Kemp pounces on rare misstep by reliable Neshek

Cards All-Star reliever regrets location, not selection; club's faith not shaken

Kemp pounces on rare misstep by reliable Neshek

LOS ANGELES -- Having long since established himself as one of the Cardinals' most reliable options in the 'pen, it wasn't anything out of the ordinary to see Pat Neshek called upon by his manager on Saturday to get his team through an eighth inning with the score tied and playoff implications on the line.

It just didn't work out how the Cardinals would have liked.

A surging Matt Kemp, seemingly healthy and enjoying a late-season bounce-back, took an 83-mph slider from Neshek and launched it toward left field, where the only question was -- would it stay fair?

It did, which was actually surprising to the man who threw the pitch.

  Date   Matchup Highlights
Gm 1 Oct. 3   STL 10, LAD 9 video
Gm 2 Oct. 4   LAD 3, STL 2 video
Gm 3 Oct. 6   STL 3, LAD 1 video
Gm 4 Oct. 7   STL 3, LAD 2 video

"At first, when I threw it, I thought, there is no way that's staying fair, one," Neshek said. "And two, it's so darn high that [left fielder Matt Holliday is] going to catch it. I think when he hit it, the crowd [got excited] and I thought, 'That's not going.' Then I looked back and I thought, 'Whoa, that might actually go out here.' I was really surprised."

The homer was the difference-maker in what ended up a 3-2 loss to the Dodgers, which evened the best-of-five National League Division Series at one game apiece.
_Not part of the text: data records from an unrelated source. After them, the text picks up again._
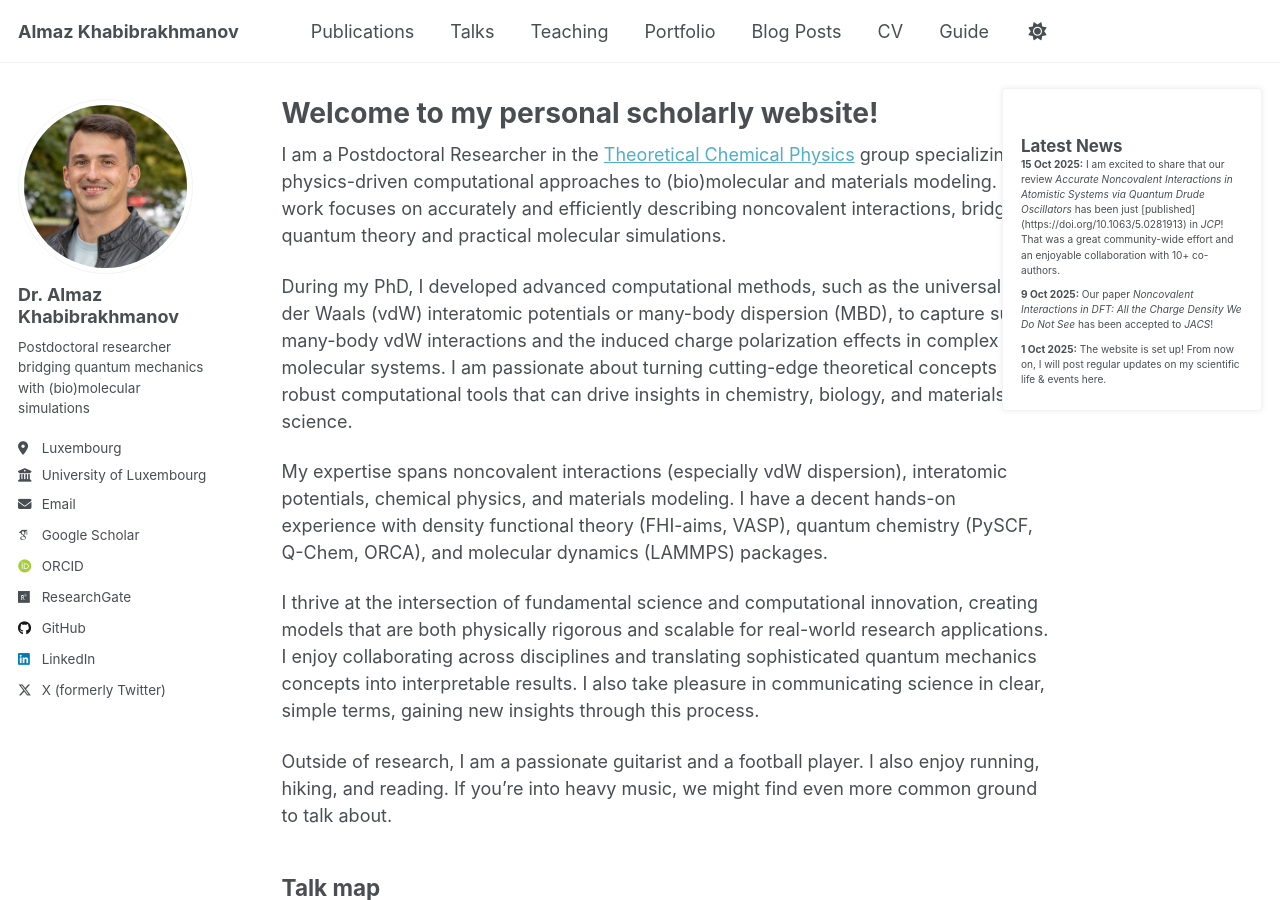
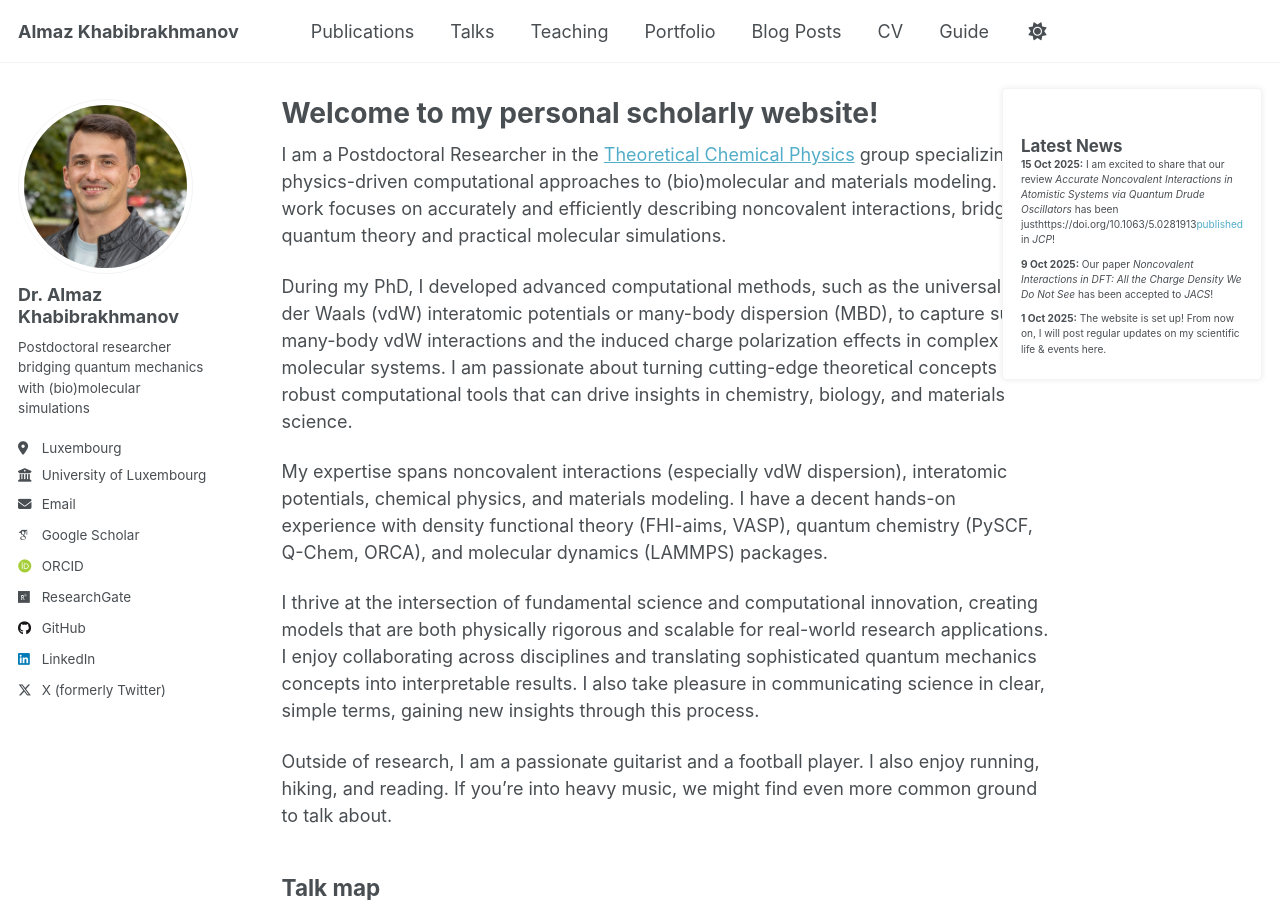
Before and after one commit to almaz-khabibrakhmanov/almaz-khabibrakhmanov.github.io, a Jekyll site: the page built from _pages/about.md, in a window 1280 px wide and 900 px high. Built offline with Jekyll 4.4.1, drawn with Linux system fonts in a browser that asks for light colours; nearby versions of some CDN libraries; some web fonts are replaced; a script that is not in the unit is left out.

Commit message:
Update latest-news.html

```diff
--- a/_includes/latest-news.html
+++ b/_includes/latest-news.html
@@ -2,7 +2,7 @@
   <h2>Latest News</h2>
   <ul>
     <li><strong>15 Oct 2025:</strong> I am excited to share that our review <i>Accurate Noncovalent Interactions in Atomistic Systems via Quantum Drude Oscillators</i>
-      has been just [published](https://doi.org/10.1063/5.0281913) in <i>JCP</i>! That was a great community-wide effort and an enjoyable collaboration with 10+ co-authors.</li>
+      has been just <href>https://doi.org/10.1063/5.0281913<a>published</a></href> in <i>JCP</i>!</li>
     <li><strong>9 Oct 2025:</strong> Our paper <i>Noncovalent Interactions in DFT: All the Charge Density We Do Not See</i> has been accepted to <i>JACS</i>!</li>
     <li><strong>1 Oct 2025:</strong> The website is set up! From now on, I will post regular updates on my scientific life & events here.</li>
   </ul>
```
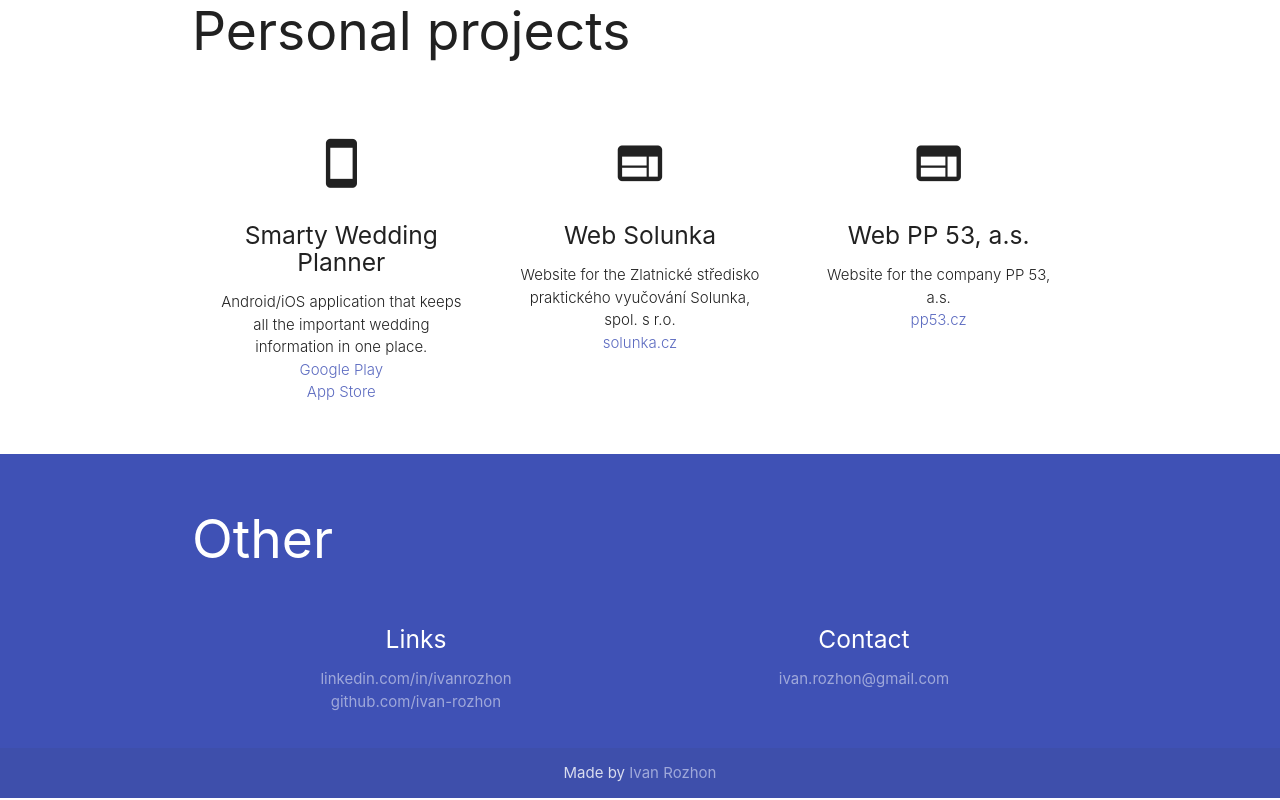
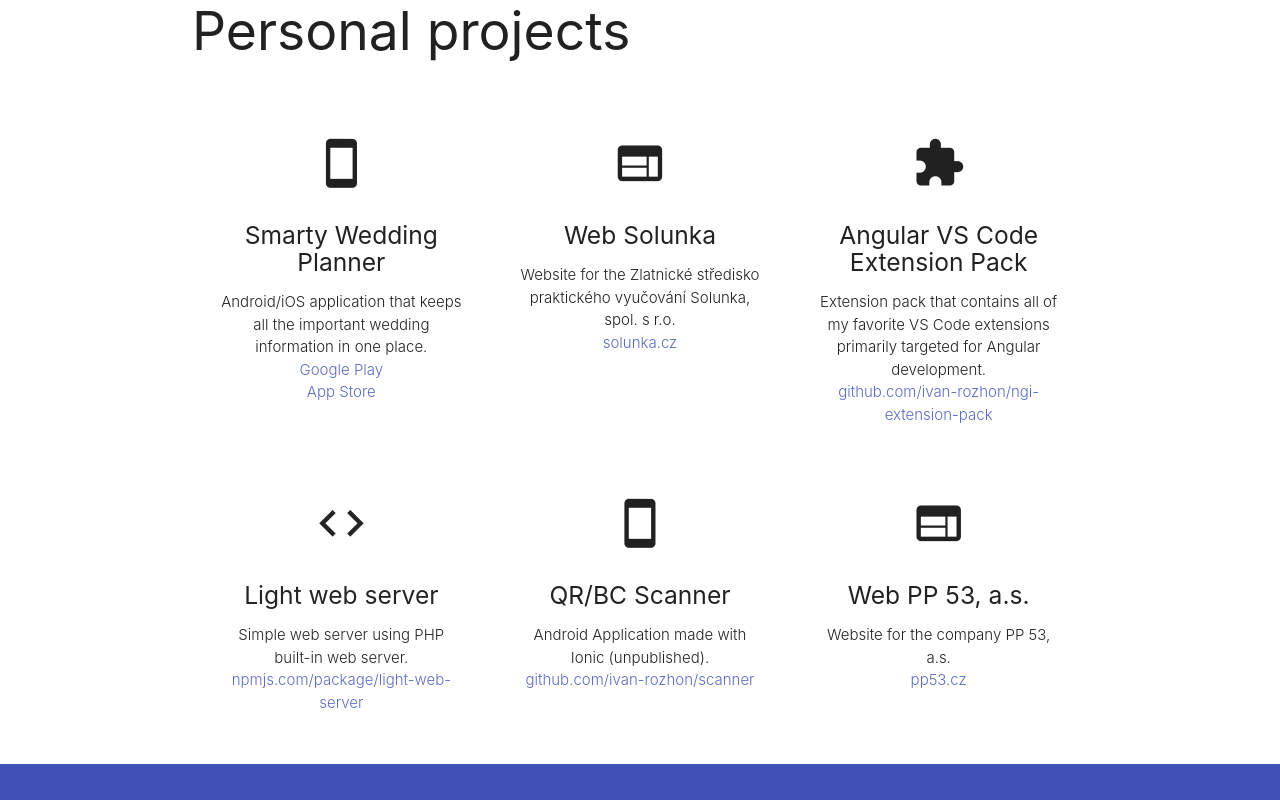
Before and after one commit to ivan-rozhon/ngi, an Angular app: page / in a window 1280 px wide. Shown: the part 980-1780 px from the top of the page. Built offline with nearby package versions, Linux system fonts and the light colour scheme.

Commit message:
added projects: ngi-extension-pack, light-web-server, scanner;

```diff
--- a/src/app/pages/landing/landing.component.html
+++ b/src/app/pages/landing/landing.component.html
@@ -90,6 +90,44 @@
 
       <div class="col s12 m4 animated fadeIn delay-1s">
         <div class="icon-block">
+          <h2 class="center"><i class="material-icons">extension</i></h2>
+          <h5 class="center">Angular VS Code Extension Pack</h5>
+
+          <p class="light center">
+            Extension pack that contains all of my favorite VS Code extensions primarily targeted for Angular development. <br />
+            <a class="indigo-text text-lighten-1" target="_blank" href="https://github.com/ivan-rozhon/ngi-extension-pack">github.com/ivan-rozhon/ngi-extension-pack</a>
+          </p>
+        </div>
+      </div>
+    </div>
+
+    <div class="row">
+      <div class="col s12 m4 animated fadeIn delay-5s">
+        <div class="icon-block">
+          <h2 class="center"><i class="material-icons">code</i></h2>
+          <h5 class="center">Light web server</h5>
+
+          <p class="light center">
+            Simple web server using PHP built-in web server. <br />
+            <a class="indigo-text text-lighten-1" target="_blank" href="https://www.npmjs.com/package/light-web-server">npmjs.com/package/light-web-server</a>
+          </p>
+        </div>
+      </div>
+
+      <div class="col s12 m4 animated fadeIn delay-4s">
+        <div class="icon-block">
+          <h2 class="center"><i class="material-icons">smartphone</i></h2>
+          <h5 class="center">QR/BC Scanner</h5>
+
+          <p class="light center">
+            Android Application made with Ionic (unpublished). <br />
+            <a class="indigo-text text-lighten-1" target="_blank" href="https://github.com/ivan-rozhon/scanner">github.com/ivan-rozhon/scanner</a>
+          </p>
+        </div>
+      </div>
+
+      <div class="col s12 m4 animated fadeIn delay-3s">
+        <div class="icon-block">
           <h2 class="center"><i class="material-icons">web</i></h2>
           <h5 class="center">Web PP 53, a.s.</h5>
 
```
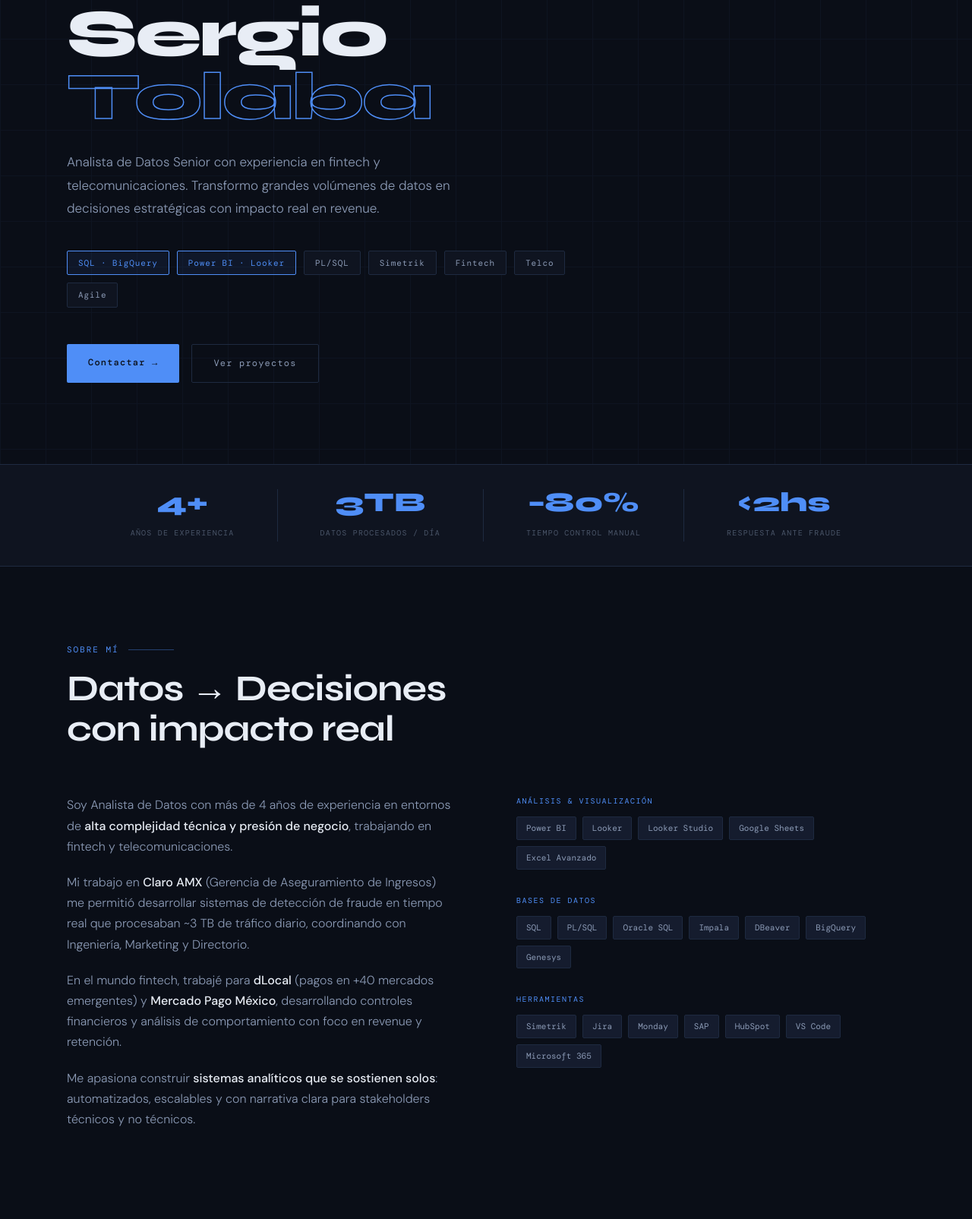
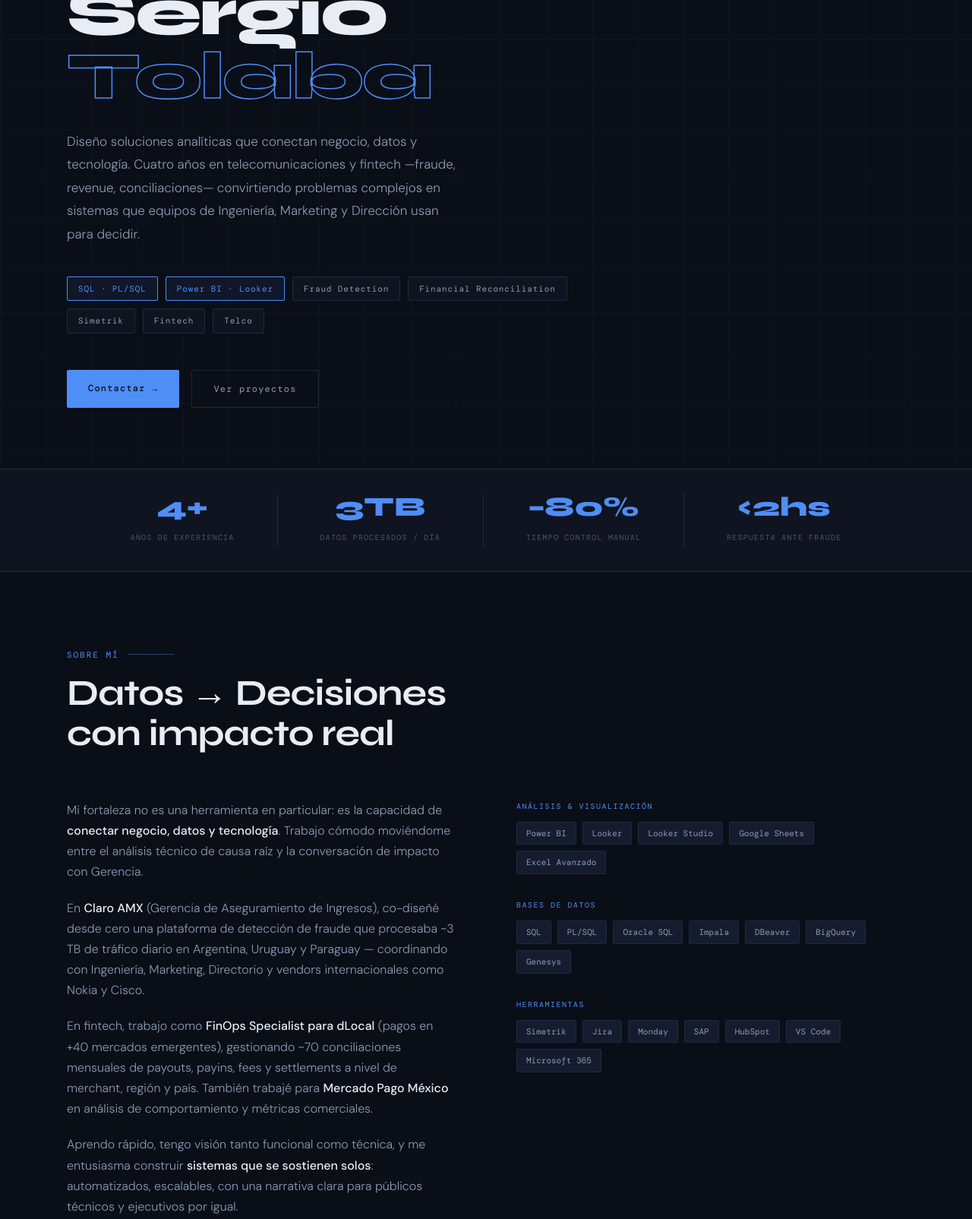
Before and after one commit to seraleto/seraleto.github.io, a plain HTML site: page index.html in a window 1280 px wide. Shown: the part 189-1794 px from the top of the page at 76% size. Drawn offline with nearby package versions, Linux system fonts and the light colour scheme.

Commit message:
Add files via upload

```diff
--- a/index.html
+++ b/index.html
@@ -680,17 +680,17 @@
       Sergio<br><span class="last">Tolaba</span>
     </h1>
     <p class="hero-desc fade-up delay-3">
-      Analista de Datos Senior con experiencia en fintech y telecomunicaciones.
-      Transformo grandes volúmenes de datos en decisiones estratégicas con impacto real en revenue.
+      Diseño soluciones analíticas que conectan negocio, datos y tecnología.
+      Cuatro años en telecomunicaciones y fintech —fraude, revenue, conciliaciones— convirtiendo problemas complejos en sistemas que equipos de Ingeniería, Marketing y Dirección usan para decidir.
     </p>
     <div class="hero-tags fade-up delay-4">
-      <span class="tag highlight">SQL · BigQuery</span>
+      <span class="tag highlight">SQL · PL/SQL</span>
       <span class="tag highlight">Power BI · Looker</span>
-      <span class="tag">PL/SQL</span>
+      <span class="tag">Fraud Detection</span>
+      <span class="tag">Financial Reconciliation</span>
       <span class="tag">Simetrik</span>
       <span class="tag">Fintech</span>
       <span class="tag">Telco</span>
-      <span class="tag">Agile</span>
     </div>
     <div class="hero-cta fade-up delay-5">
       <a href="mailto:sergio.tolaaba@gmail.com" class="btn-primary">Contactar →</a>
@@ -726,16 +726,16 @@
   <div class="about-grid">
     <div class="about-text">
       <p>
-        Soy Analista de Datos con más de 4 años de experiencia en entornos de <strong>alta complejidad técnica y presión de negocio</strong>, trabajando en fintech y telecomunicaciones.
+        Mi fortaleza no es una herramienta en particular: es la capacidad de <strong>conectar negocio, datos y tecnología</strong>. Trabajo cómodo moviéndome entre el análisis técnico de causa raíz y la conversación de impacto con Gerencia.
       </p>
       <p>
-        Mi trabajo en <strong>Claro AMX</strong> (Gerencia de Aseguramiento de Ingresos) me permitió desarrollar sistemas de detección de fraude en tiempo real que procesaban ~3 TB de tráfico diario, coordinando con Ingeniería, Marketing y Directorio.
+        En <strong>Claro AMX</strong> (Gerencia de Aseguramiento de Ingresos), co-diseñé desde cero una plataforma de detección de fraude que procesaba ~3 TB de tráfico diario en Argentina, Uruguay y Paraguay — coordinando con Ingeniería, Marketing, Directorio y vendors internacionales como Nokia y Cisco.
       </p>
       <p>
-        En el mundo fintech, trabajé para <strong>dLocal</strong> (pagos en +40 mercados emergentes) y <strong>Mercado Pago México</strong>, desarrollando controles financieros y análisis de comportamiento con foco en revenue y retención.
+        En fintech, trabajo como <strong>FinOps Specialist para dLocal</strong> (pagos en +40 mercados emergentes), gestionando ~70 conciliaciones mensuales de payouts, payins, fees y settlements a nivel de merchant, región y país. También trabajé para <strong>Mercado Pago México</strong> en análisis de comportamiento y métricas comerciales.
       </p>
       <p>
-        Me apasiona construir <strong>sistemas analíticos que se sostienen solos</strong>: automatizados, escalables y con narrativa clara para stakeholders técnicos y no técnicos.
+        Aprendo rápido, tengo visión tanto funcional como técnica, y me entusiasma construir <strong>sistemas que se sostienen solos</strong>: automatizados, escalables, con una narrativa clara para públicos técnicos y ejecutivos por igual.
       </p>
     </div>
     <div class="about-stack">
@@ -789,17 +789,18 @@
         <img src="dashboard-heavy-users.png" class="project-img" alt="Dashboard Heavy Users">
         <div class="project-body">
           <div class="project-tools">
+            <span class="tool-badge" style="background:rgba(52,211,153,0.15);border-color:rgba(52,211,153,0.4);color:#34d399;">★ Proyecto Principal</span>
             <span class="tool-badge">Power BI</span>
-            <span class="tool-badge">SQL</span>
+            <span class="tool-badge">SQL · PL/SQL</span>
             <span class="tool-badge">DBeaver</span>
           </div>
-          <div class="project-title">Dashboard Heavy Users — Claro AUP</div>
+          <div class="project-title">Plataforma de Detección de Fraude — Claro AUP</div>
           <p class="project-desc">
-            Control y visualización de usuarios con alto volumen de tráfico en la red de Claro (Argentina, Paraguay, Uruguay), segmentados por servicio, proveedor y configuración técnica. Actualización automática con detección de anomalías de consumo.
+            Detecté inconsistencias entre registros CDR y EDR que revelaban tráfico fraudulento en servicios gratuitos patrocinados (apps con datos sin cargo), explotado mediante configuraciones vulnerables en equipos SPGW (Nokia/Cisco). Co-diseñé desde cero un sistema automatizado —PL/SQL + Power BI— parametrizado para Argentina, Paraguay y Uruguay, adoptado por Ingeniería, Marketing y Dirección.
           </p>
           <div class="project-impact">
             <span class="impact-icon">↗</span>
-            <span class="impact-text">Permitió detectar el fraude de red reduciendo el impacto de <strong>40% → 20%</strong> en días pico y el tiempo de respuesta de <strong>semanas → &lt;2 horas</strong>.</span>
+            <span class="impact-text">Redujo el tráfico fraudulento de <strong>40% → 20%</strong> en picos y el tiempo de respuesta de <strong>semanas → &lt;2 horas</strong>, protegiendo revenue recurrente sin un baseline previo de medición.</span>
           </div>
         </div>
       </div>
@@ -856,7 +857,7 @@
     <div class="timeline-item">
       <div class="timeline-dot active"></div>
       <div class="timeline-meta">ABR 2026 — ACTUALIDAD</div>
-      <div class="timeline-role">Analista de Datos — Conciliaciones</div>
+      <div class="timeline-role">FinOps Specialist</div>
       <div class="timeline-company">Coderio · para dLocal (Fintech, +40 mercados)</div>
       <ul class="timeline-items">
         <li>Conciliación mensual de extractos bancarios y plataformas de pago vs. registros internos para merchants regionales.</li>
```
It negated what could have been the Cardinals' second come-from-behind win in as many days, a possibility that was hatched when the Dodgers' two-run lead disappeared as soon as Zack Greinke left the game in the top of the eighth.

Matt Carpenter's two-run homer off J.P. Howell quieted a packed Dodger Stadium and negated all of Greinke's dominant work up until then. Redemption for Howell, however, came at the expense of Neshek, whose 71 regular-season appearances were his most in seven years and ranked third on the Cardinals' pitching staff.

He's been trusted in big situations before, and he'll see more opportunities as the postseason motors along. But he may have to be a little careful with Kemp, to whom he fed a series of sliders on Saturday, straying from the fastballs he threw him the night before, with more successful results.

"Just looking for something to drive," Kemp said. "He did throw me a fastball yesterday. I hit it pretty hard, but tonight he tried to get me with a couple of sliders. I laid off some tough ones that were close on the plate, [then I got a pitch] that I could do something with, and I put a good swing on it."

Neshek didn't regret the choice to go heavy on the sliders, feeling that was his best chance to keep Kemp guessing.

"I think if we would have gotten ahead, I would have come back with [a fastball]," Neshek said. "I still feel if I get that pitch down and away, even just a little more down, I think it's a pop fly. I feel if I make my pitches there, I get him out."

This ending may have been less about Neshek and more about Kemp, who is hitting .355 with 10 homers and 28 RBIs dating back to Aug. 30. Clearly, more pitchers than just Neshek have been bested by the one-time NL MVP runner-up.

"He's healthy," Cardinals manager Mike Matheny said. "That's really what it comes down to. You can tell there's a different confidence in his swing and in his approach and how he attacks the ball."

When the NLDS resumes on Monday at Busch Stadium, it's likely Matheny will again turn to Neshek in a tight situation, just as he has throughout 2014.

"He's been in a couple spots where he has given up a couple, next time he comes out he's right back to dominating," Matheny said. "You don't have the kind of numbers you have without having that short memory, and the numbers he has speak for themselves. He's going to be right back in there. We'll throw him right back in that tough spot and know that he's going to make good pitches for us."

Alyson Footer is a national correspondent for Follow her on Twitter @alysonfooter. This story was not subject to the approval of Major League Baseball or its clubs.